• Instructions to follow
Lines of the data that contain the word "shown" are the ones to copy.

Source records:
/---
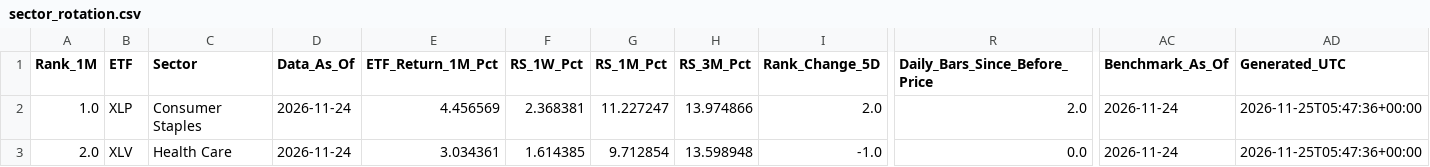
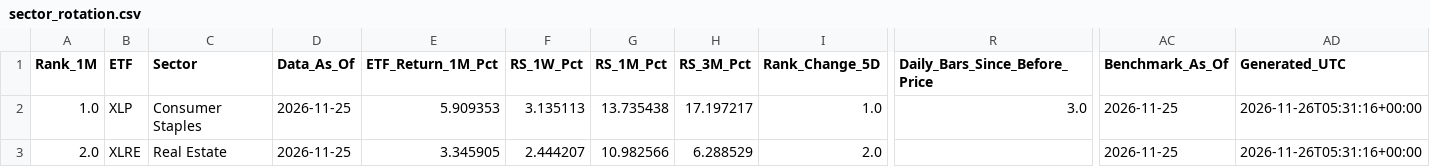
Before and after one commit to jantruyens/relative-strength, a CSV file: output/sector_rotation.csv, drawn as a sheet; only a part is shown, gaps mark what is left out; the diff covers the shown part only; the diff names each change by its address in the sheet, - before the commit and + after, or states it on an @@ line.

```diff
--- a/output/sector_rotation.csv
+++ b/output/sector_rotation.csv
-D2:D3 (Data_As_Of): 2026-11-24
+D2:D3 (Data_As_Of): 2026-11-25
-E2 (ETF_Return_1M_Pct): 4.456569
+E2 (ETF_Return_1M_Pct): 5.909353
-F2 (RS_1W_Pct): 2.368381
+F2 (RS_1W_Pct): 3.135113
-G2 (RS_1M_Pct): 11.227247
+G2 (RS_1M_Pct): 13.735438
-H2 (RS_3M_Pct): 13.974866
+H2 (RS_3M_Pct): 17.197217
-I2 (Rank_Change_5D): 2.0
+I2 (Rank_Change_5D): 1.0
-R2 (Daily_Bars_Since_Before_Price): 2.0
+R2 (Daily_Bars_Since_Before_Price): 3.0
-AC2:AC3 (Benchmark_As_Of): 2026-11-24
+AC2:AC3 (Benchmark_As_Of): 2026-11-25
-AD2:AD3 (Generated_UTC): 2026-11-25T05:47:36+00:00
+AD2:AD3 (Generated_UTC): 2026-11-26T05:31:16+00:00
-B3 (ETF): XLV
+B3 (ETF): XLRE
-C3 (Sector): Health Care
+C3 (Sector): Real Estate
-E3 (ETF_Return_1M_Pct): 3.034361
+E3 (ETF_Return_1M_Pct): 3.345905
-F3 (RS_1W_Pct): 1.614385
+F3 (RS_1W_Pct): 2.444207
-G3 (RS_1M_Pct): 9.712854
+G3 (RS_1M_Pct): 10.982566
-H3 (RS_3M_Pct): 13.598948
+H3 (RS_3M_Pct): 6.288529
-I3 (Rank_Change_5D): -1.0
+I3 (Rank_Change_5D): 2.0
-R3 (Daily_Bars_Since_Before_Price): 0.0
+R3 (Daily_Bars_Since_Before_Price): (empty)
```
Also changed, not shown: 109 edited cells elsewhere in this file, output/industry_rotation.csv.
\---
• Task answer
Before and after one commit to jantruyens/relative-strength, a CSV file: output/sector_rotation.csv, drawn as a sheet; only a part is shown, gaps mark what is left out; the diff covers the shown part only; the diff names each change by its address in the sheet, - before the commit and + after, or states it on an @@ line.
Also changed, not shown: 109 edited cells elsewhere in this file, output/industry_rotation.csv.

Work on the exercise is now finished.